My nighttime routine is as important as my morning routine.

This could be a separate blog post entirely. Your night sets up your morning. It is the prelude to your sleep which will contribute to how you feel when you wake up. Finding a rhythm that prepares you for success is so important. My favorite ways to feel good at night:

  • Quality time with my husband and dogs
  • Herbal tea 
  • My diffuser on or candle burning
  • Movement; ideally a night walk but only if it’s early enough (take your phone and a headlamp)
  • A light read
  • Free writing and priority setting

Boundaries are a form of protection.

“I don’t think we talk enough about the sadness and the grief that can come when we set boundaries with those we love.”

-Silve Khoaucasian

This is an intention I’ve set before. It’s a hard one to learn. I’ve practiced this meditation and it works quite well: I think of the space around me as an eggshell, delicate yet defined. I imagine that just before information flows through me, it’s tested and studied, through my very own filter. I see and feel protection in my mind’s eye, my thinking, which has a direct impact on my heart, my being. Basically, I hit pause before I respond. I bask in time. 

Eat the colors of the rainbow.

I love how simple this is. There doesn’t have to be a specific diet in place or a bunch of restrictions, so long as you don’t have intolerances or allergies of course. Food is meant to nourish your body. It’s as simple as that. Intense color in vegetables signifies loads of phytonutrients, biologically active substances that protect plants from viruses and bacteria and offer similar benefits to humans. Skittles was on to something when they said to ‘taste the rainbow’.

Look up.

This year for my 30th, instead of reflecting on the last decade or setting new goals, I stayed present. I thought of all the things and people I love in this time of my life and it filled me with so much joy. There is meaning in your surroundings, the ones you inhabit right now. Look up at the sky, make eye contact with your grocer, massage your face, and love on your life. Immerse yourself in your environment.

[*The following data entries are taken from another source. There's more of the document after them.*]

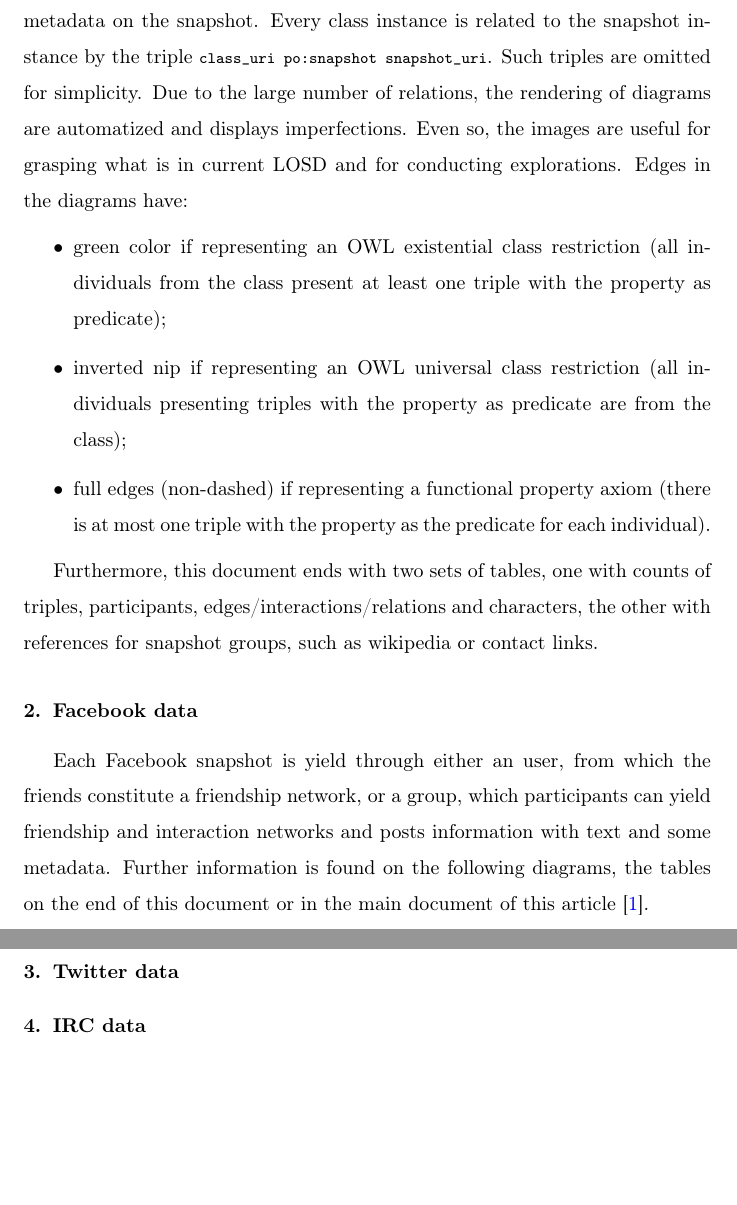
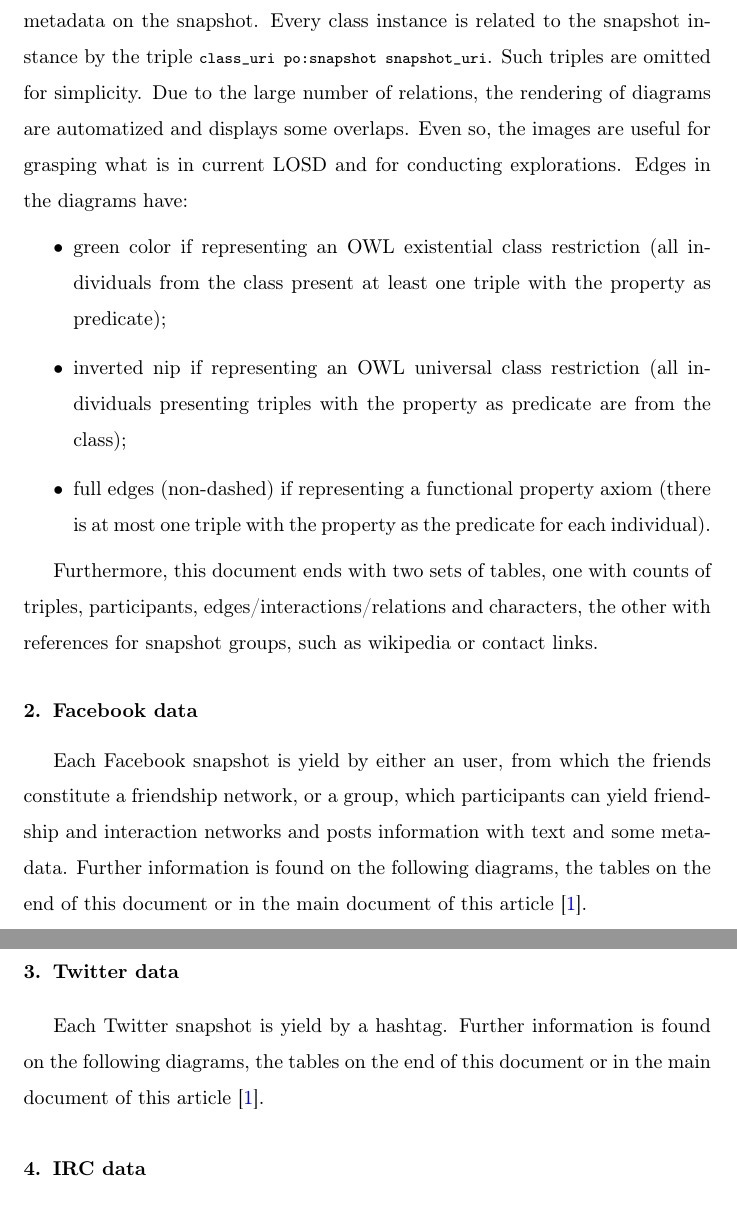
Before and after one commit to ttm/linkedOpenSocialData, a LaTeX paper (supportingInformation.tex): two parts of pages 2 and 3 of 3, joined at a grey line, cut so that both start at the same text, the shorter picture padded with empty space. Compiled offline with pdfLaTeX.

Commit message:
minor adds in SI

```diff
--- a/supportingInformation.tex
+++ b/supportingInformation.tex
@@ -112,7 +112,7 @@ Every class instance is related to the snapshot instance
 by the triple \textttt{class\_uri po:snapshot snapshot\_uri}.
 Such triples are omitted for simplicity.
 Due to the large number of relations, the rendering of diagrams are
-automatized and displays imperfections.
+automatized and displays some overlaps.
 Even so, the images are useful for grasping what is in current LOSD
 and for conducting explorations.
 Edges in the diagrams have:
@@ -137,7 +137,7 @@ contact links.
 
 
 \section{Facebook data}
-Each Facebook snapshot is yield through either an user, from which the
+Each Facebook snapshot is yield by either an user, from which the
 friends constitute a friendship network, or a group, which participants
 can yield friendship and interaction networks and posts information with
 text and some metadata.
@@ -157,6 +157,11 @@ article~\cite{losd}.
 ][scale=.5]{ontologies/facebook-legacy-Auricultura10042013Meta.ttl/draw.png}
 
 \section{Twitter data}
+Each Twitter snapshot is yield by a hashtag.
+Further information is found on the following diagrams, the tables on
+the end of this document or in the main document of this
+article~\cite{losd}.
+
 \pdfpageheight 4in
 \incgraph[
   overlay={\node[red,below right] at (page.north west) {\Huge
```
Also changed, not shown: supportingInformation.pdf.
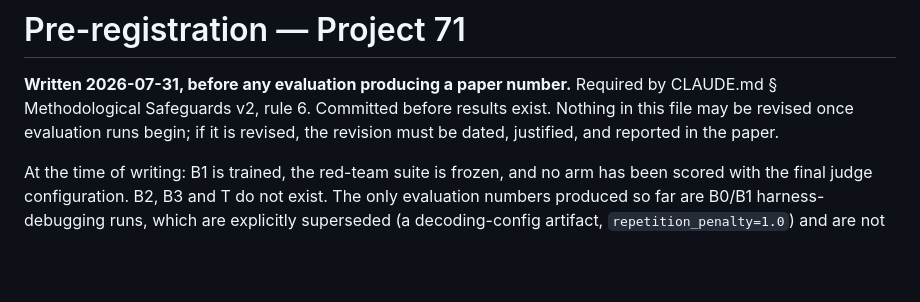
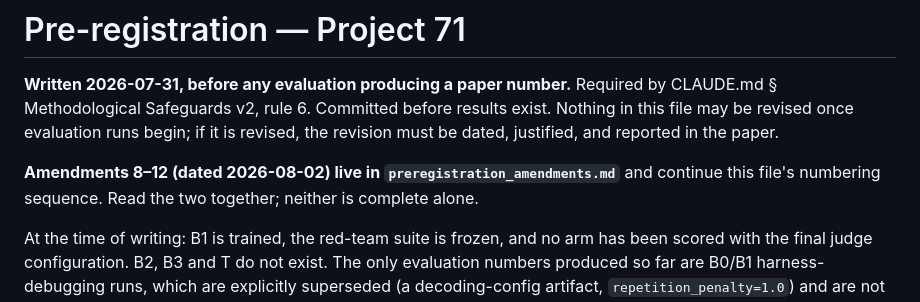
Before and after one commit to sungwon0829/proj71-dissertation, a Markdown page: notebook/preregistration.md, the part around the change. Rendered like a GitHub page; blank space fills up the shorter version.

```diff
--- a/notebook/preregistration.md
+++ b/notebook/preregistration.md
@@ -4,6 +4,9 @@
 Required by CLAUDE.md § Methodological Safeguards v2, rule 6. Committed before results
 exist. Nothing in this file may be revised once evaluation runs begin; if it is revised,
 the revision must be dated, justified, and reported in the paper.
+
+**Amendments 8–12 (dated 2026-08-02) live in `preregistration_amendments.md`** and continue
+this file's numbering sequence. Read the two together; neither is complete alone.
 
 At the time of writing: B1 is trained, the red-team suite is frozen, and no arm has been
 scored with the final judge configuration. B2, B3 and T do not exist. The only evaluation
```
Also changed, not shown: notebook/preregistration_amendments.md (added, +185 -0 lines).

Snail mail is still important.

Growing up, thank you cards were non-negotiable. Even if a friend invited me over for a sleep-over, I had to write a thank you card for her family’s hospitality. Snail mail is often lost on us and that is a shame. There is nothing quite as timeless as writing a handwritten letter. It is a physical act of kindness, acknowledgment, and gratitude; and it only takes a few moments.

I must make time to do nothing.

My brain is an organ. It needs care and restoration too. If you haven’t noticed, as I lay out intentions for the new year, I’m a driven, goal-oriented person. I have no patience for unproductive days. And thus, what I really need is an unproductive day. It’s like giving my muscles a break from exercising. They can’t strengthen without a rest day. Sometimes a full day isn’t attainable but even just a few hours to lie around, whether in some grass or on a couch, can work wonders.